• WHAT TO PRODUCE: No pictures in the copy, please: retype all the records exactly.
★ ★ ★ ★ ★ ★ ★
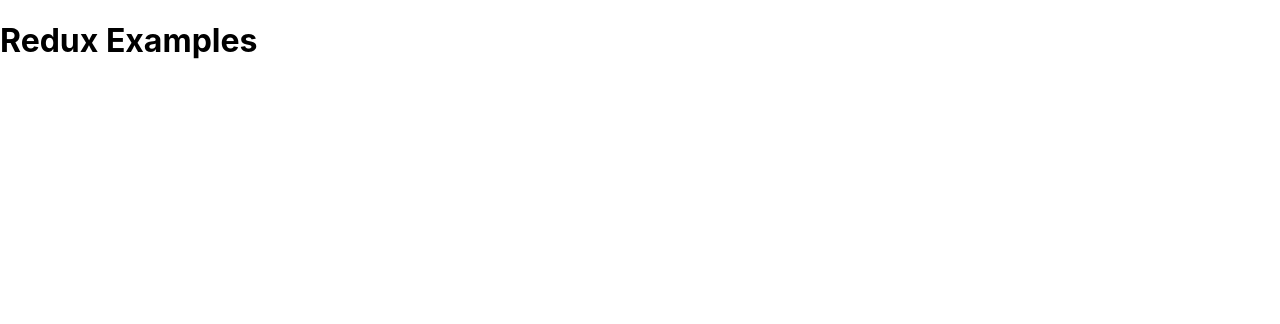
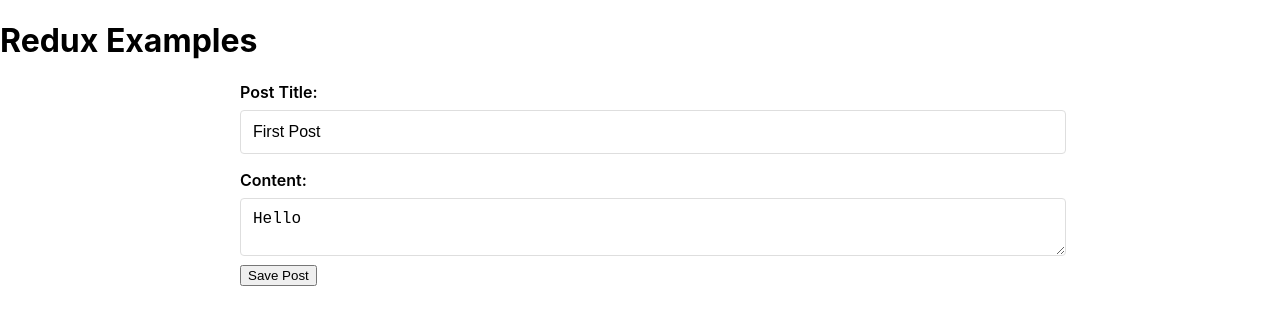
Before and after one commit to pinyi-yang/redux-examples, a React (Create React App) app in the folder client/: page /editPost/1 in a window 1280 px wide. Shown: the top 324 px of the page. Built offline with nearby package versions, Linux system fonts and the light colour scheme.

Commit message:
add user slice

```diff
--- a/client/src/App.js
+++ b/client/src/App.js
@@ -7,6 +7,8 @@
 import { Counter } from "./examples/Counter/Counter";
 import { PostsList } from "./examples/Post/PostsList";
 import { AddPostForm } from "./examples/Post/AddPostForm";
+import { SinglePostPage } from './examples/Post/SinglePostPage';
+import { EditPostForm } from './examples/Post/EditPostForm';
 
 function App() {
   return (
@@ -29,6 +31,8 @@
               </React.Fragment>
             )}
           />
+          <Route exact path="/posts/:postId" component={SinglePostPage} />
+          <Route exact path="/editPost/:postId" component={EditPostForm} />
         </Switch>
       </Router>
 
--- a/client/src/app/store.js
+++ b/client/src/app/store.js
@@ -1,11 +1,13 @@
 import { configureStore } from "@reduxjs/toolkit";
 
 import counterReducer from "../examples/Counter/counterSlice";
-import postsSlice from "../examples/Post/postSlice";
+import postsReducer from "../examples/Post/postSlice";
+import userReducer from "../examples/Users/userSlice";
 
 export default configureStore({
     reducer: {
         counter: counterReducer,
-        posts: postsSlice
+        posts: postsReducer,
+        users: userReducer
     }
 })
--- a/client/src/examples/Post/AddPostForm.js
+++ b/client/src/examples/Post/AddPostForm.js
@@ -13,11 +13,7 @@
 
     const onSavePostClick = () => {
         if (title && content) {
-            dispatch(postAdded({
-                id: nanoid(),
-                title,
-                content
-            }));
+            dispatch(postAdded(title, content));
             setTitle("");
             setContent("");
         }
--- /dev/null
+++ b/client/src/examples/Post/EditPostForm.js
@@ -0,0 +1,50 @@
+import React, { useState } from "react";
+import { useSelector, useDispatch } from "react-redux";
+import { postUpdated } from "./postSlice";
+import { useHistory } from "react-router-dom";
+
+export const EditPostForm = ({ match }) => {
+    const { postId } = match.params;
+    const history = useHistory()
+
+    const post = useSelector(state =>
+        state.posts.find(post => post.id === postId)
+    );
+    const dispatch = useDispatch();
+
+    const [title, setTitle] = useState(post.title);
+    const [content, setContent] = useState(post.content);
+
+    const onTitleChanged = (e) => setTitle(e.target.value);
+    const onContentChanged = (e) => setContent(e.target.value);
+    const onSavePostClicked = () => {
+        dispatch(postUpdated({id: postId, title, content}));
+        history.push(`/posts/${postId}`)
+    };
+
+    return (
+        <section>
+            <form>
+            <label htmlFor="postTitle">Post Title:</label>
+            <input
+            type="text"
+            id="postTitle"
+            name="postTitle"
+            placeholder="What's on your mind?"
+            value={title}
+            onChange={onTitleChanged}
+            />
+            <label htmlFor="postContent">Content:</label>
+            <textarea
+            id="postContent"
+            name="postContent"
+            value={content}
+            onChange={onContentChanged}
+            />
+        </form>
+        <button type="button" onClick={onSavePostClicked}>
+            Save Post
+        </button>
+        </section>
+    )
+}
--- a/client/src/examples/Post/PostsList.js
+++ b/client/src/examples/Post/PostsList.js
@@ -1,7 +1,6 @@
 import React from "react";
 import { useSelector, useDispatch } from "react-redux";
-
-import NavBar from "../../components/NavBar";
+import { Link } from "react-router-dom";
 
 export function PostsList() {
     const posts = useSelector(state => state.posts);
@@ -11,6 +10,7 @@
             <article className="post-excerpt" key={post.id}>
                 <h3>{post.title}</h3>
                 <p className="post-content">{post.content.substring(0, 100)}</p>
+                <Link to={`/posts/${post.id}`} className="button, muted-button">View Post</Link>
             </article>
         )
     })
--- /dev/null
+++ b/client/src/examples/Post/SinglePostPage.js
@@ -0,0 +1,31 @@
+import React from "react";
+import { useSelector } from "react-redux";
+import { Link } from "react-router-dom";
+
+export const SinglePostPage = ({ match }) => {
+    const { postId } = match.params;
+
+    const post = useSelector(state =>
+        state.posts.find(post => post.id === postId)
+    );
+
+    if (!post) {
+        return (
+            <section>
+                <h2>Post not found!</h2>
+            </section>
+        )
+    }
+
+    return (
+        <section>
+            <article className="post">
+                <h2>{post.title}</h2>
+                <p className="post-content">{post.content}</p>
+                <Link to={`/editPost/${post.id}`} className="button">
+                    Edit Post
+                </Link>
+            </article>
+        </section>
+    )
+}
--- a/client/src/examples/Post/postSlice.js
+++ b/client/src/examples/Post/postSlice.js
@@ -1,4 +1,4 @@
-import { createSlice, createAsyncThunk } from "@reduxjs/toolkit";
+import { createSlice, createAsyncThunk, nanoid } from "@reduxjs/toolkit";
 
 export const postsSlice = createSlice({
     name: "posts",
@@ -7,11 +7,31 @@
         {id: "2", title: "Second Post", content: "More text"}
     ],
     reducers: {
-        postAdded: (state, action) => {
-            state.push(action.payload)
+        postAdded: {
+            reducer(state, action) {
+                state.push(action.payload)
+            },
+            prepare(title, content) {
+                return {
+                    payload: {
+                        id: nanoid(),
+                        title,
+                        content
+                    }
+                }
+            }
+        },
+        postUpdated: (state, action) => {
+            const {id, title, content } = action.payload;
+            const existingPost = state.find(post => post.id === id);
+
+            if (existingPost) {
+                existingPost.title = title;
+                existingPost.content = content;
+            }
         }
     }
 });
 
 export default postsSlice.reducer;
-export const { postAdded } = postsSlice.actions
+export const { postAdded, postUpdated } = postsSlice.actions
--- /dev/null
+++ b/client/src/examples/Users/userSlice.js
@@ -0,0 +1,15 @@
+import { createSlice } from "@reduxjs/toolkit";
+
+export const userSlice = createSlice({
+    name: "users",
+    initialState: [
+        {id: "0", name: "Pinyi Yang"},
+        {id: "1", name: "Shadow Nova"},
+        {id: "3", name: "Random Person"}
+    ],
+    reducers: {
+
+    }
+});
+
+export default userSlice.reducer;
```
★ ★ ★ ★ ★ ★ ★
• RESPONSE TO THIS TASK:
Before and after one commit to pinyi-yang/redux-examples, a React (Create React App) app in the folder client/: page /editPost/1 in a window 1280 px wide. Shown: the top 324 px of the page. Built offline with nearby package versions, Linux system fonts and the light colour scheme.

Commit message:
add user slice

```diff
--- a/client/src/App.js
+++ b/client/src/App.js
@@ -7,6 +7,8 @@
 import { Counter } from "./examples/Counter/Counter";
 import { PostsList } from "./examples/Post/PostsList";
 import { AddPostForm } from "./examples/Post/AddPostForm";
+import { SinglePostPage } from './examples/Post/SinglePostPage';
+import { EditPostForm } from './examples/Post/EditPostForm';
 
 function App() {
   return (
@@ -29,6 +31,8 @@
               </React.Fragment>
             )}
           />
+          <Route exact path="/posts/:postId" component={SinglePostPage} />
+          <Route exact path="/editPost/:postId" component={EditPostForm} />
         </Switch>
       </Router>
 
--- a/client/src/app/store.js
+++ b/client/src/app/store.js
@@ -1,11 +1,13 @@
 import { configureStore } from "@reduxjs/toolkit";
 
 import counterReducer from "../examples/Counter/counterSlice";
-import postsSlice from "../examples/Post/postSlice";
+import postsReducer from "../examples/Post/postSlice";
+import userReducer from "../examples/Users/userSlice";
 
 export default configureStore({
     reducer: {
         counter: counterReducer,
-        posts: postsSlice
+        posts: postsReducer,
+        users: userReducer
     }
 })
--- a/client/src/examples/Post/AddPostForm.js
+++ b/client/src/examples/Post/AddPostForm.js
@@ -13,11 +13,7 @@
 
     const onSavePostClick = () => {
         if (title && content) {
-            dispatch(postAdded({
-                id: nanoid(),
-                title,
-                content
-            }));
+            dispatch(postAdded(title, content));
             setTitle("");
             setContent("");
         }
--- /dev/null
+++ b/client/src/examples/Post/EditPostForm.js
@@ -0,0 +1,50 @@
+import React, { useState } from "react";
+import { useSelector, useDispatch } from "react-redux";
+import { postUpdated } from "./postSlice";
+import { useHistory } from "react-router-dom";
+
+export const EditPostForm = ({ match }) => {
+    const { postId } = match.params;
+    const history = useHistory()
+
+    const post = useSelector(state =>
+        state.posts.find(post => post.id === postId)
+    );
+    const dispatch = useDispatch();
+
+    const [title, setTitle] = useState(post.title);
+    const [content, setContent] = useState(post.content);
+
+    const onTitleChanged = (e) => setTitle(e.target.value);
+    const onContentChanged = (e) => setContent(e.target.value);
+    const onSavePostClicked = () => {
+        dispatch(postUpdated({id: postId, title, content}));
+        history.push(`/posts/${postId}`)
+    };
+
+    return (
+        <section>
+            <form>
+            <label htmlFor="postTitle">Post Title:</label>
+            <input
+            type="text"
+            id="postTitle"
+            name="postTitle"
+            placeholder="What's on your mind?"
+            value={title}
+            onChange={onTitleChanged}
+            />
+            <label htmlFor="postContent">Content:</label>
+            <textarea
+            id="postContent"
+            name="postContent"
+            value={content}
+            onChange={onContentChanged}
+            />
+        </form>
+        <button type="button" onClick={onSavePostClicked}>
+            Save Post
+        </button>
+        </section>
+    )
+}
--- a/client/src/examples/Post/PostsList.js
+++ b/client/src/examples/Post/PostsList.js
@@ -1,7 +1,6 @@
 import React from "react";
 import { useSelector, useDispatch } from "react-redux";
-
-import NavBar from "../../components/NavBar";
+import { Link } from "react-router-dom";
 
 export function PostsList() {
     const posts = useSelector(state => state.posts);
@@ -11,6 +10,7 @@
             <article className="post-excerpt" key={post.id}>
                 <h3>{post.title}</h3>
                 <p className="post-content">{post.content.substring(0, 100)}</p>
+                <Link to={`/posts/${post.id}`} className="button, muted-button">View Post</Link>
             </article>
         )
     })
--- /dev/null
+++ b/client/src/examples/Post/SinglePostPage.js
@@ -0,0 +1,31 @@
+import React from "react";
+import { useSelector } from "react-redux";
+import { Link } from "react-router-dom";
+
+export const SinglePostPage = ({ match }) => {
+    const { postId } = match.params;
+
+    const post = useSelector(state =>
+        state.posts.find(post => post.id === postId)
+    );
+
+    if (!post) {
+        return (
+            <section>
+                <h2>Post not found!</h2>
+            </section>
+        )
+    }
+
+    return (
+        <section>
+            <article className="post">
+                <h2>{post.title}</h2>
+                <p className="post-content">{post.content}</p>
+                <Link to={`/editPost/${post.id}`} className="button">
+                    Edit Post
+                </Link>
+            </article>
+        </section>
+    )
+}
--- a/client/src/examples/Post/postSlice.js
+++ b/client/src/examples/Post/postSlice.js
@@ -1,4 +1,4 @@
-import { createSlice, createAsyncThunk } from "@reduxjs/toolkit";
+import { createSlice, createAsyncThunk, nanoid } from "@reduxjs/toolkit";
 
 export const postsSlice = createSlice({
     name: "posts",
@@ -7,11 +7,31 @@
         {id: "2", title: "Second Post", content: "More text"}
     ],
     reducers: {
-        postAdded: (state, action) => {
-            state.push(action.payload)
+        postAdded: {
+            reducer(state, action) {
+                state.push(action.payload)
+            },
+            prepare(title, content) {
+                return {
+                    payload: {
+                        id: nanoid(),
+                        title,
+                        content
+                    }
+                }
+            }
+        },
+        postUpdated: (state, action) => {
+            const {id, title, content } = action.payload;
+            const existingPost = state.find(post => post.id === id);
+
+            if (existingPost) {
+                existingPost.title = title;
+                existingPost.content = content;
+            }
         }
     }
 });
 
 export default postsSlice.reducer;
-export const { postAdded } = postsSlice.actions
+export const { postAdded, postUpdated } = postsSlice.actions
--- /dev/null
+++ b/client/src/examples/Users/userSlice.js
@@ -0,0 +1,15 @@
+import { createSlice } from "@reduxjs/toolkit";
+
+export const userSlice = createSlice({
+    name: "users",
+    initialState: [
+        {id: "0", name: "Pinyi Yang"},
+        {id: "1", name: "Shadow Nova"},
+        {id: "3", name: "Random Person"}
+    ],
+    reducers: {
+
+    }
+});
+
+export default userSlice.reducer;
```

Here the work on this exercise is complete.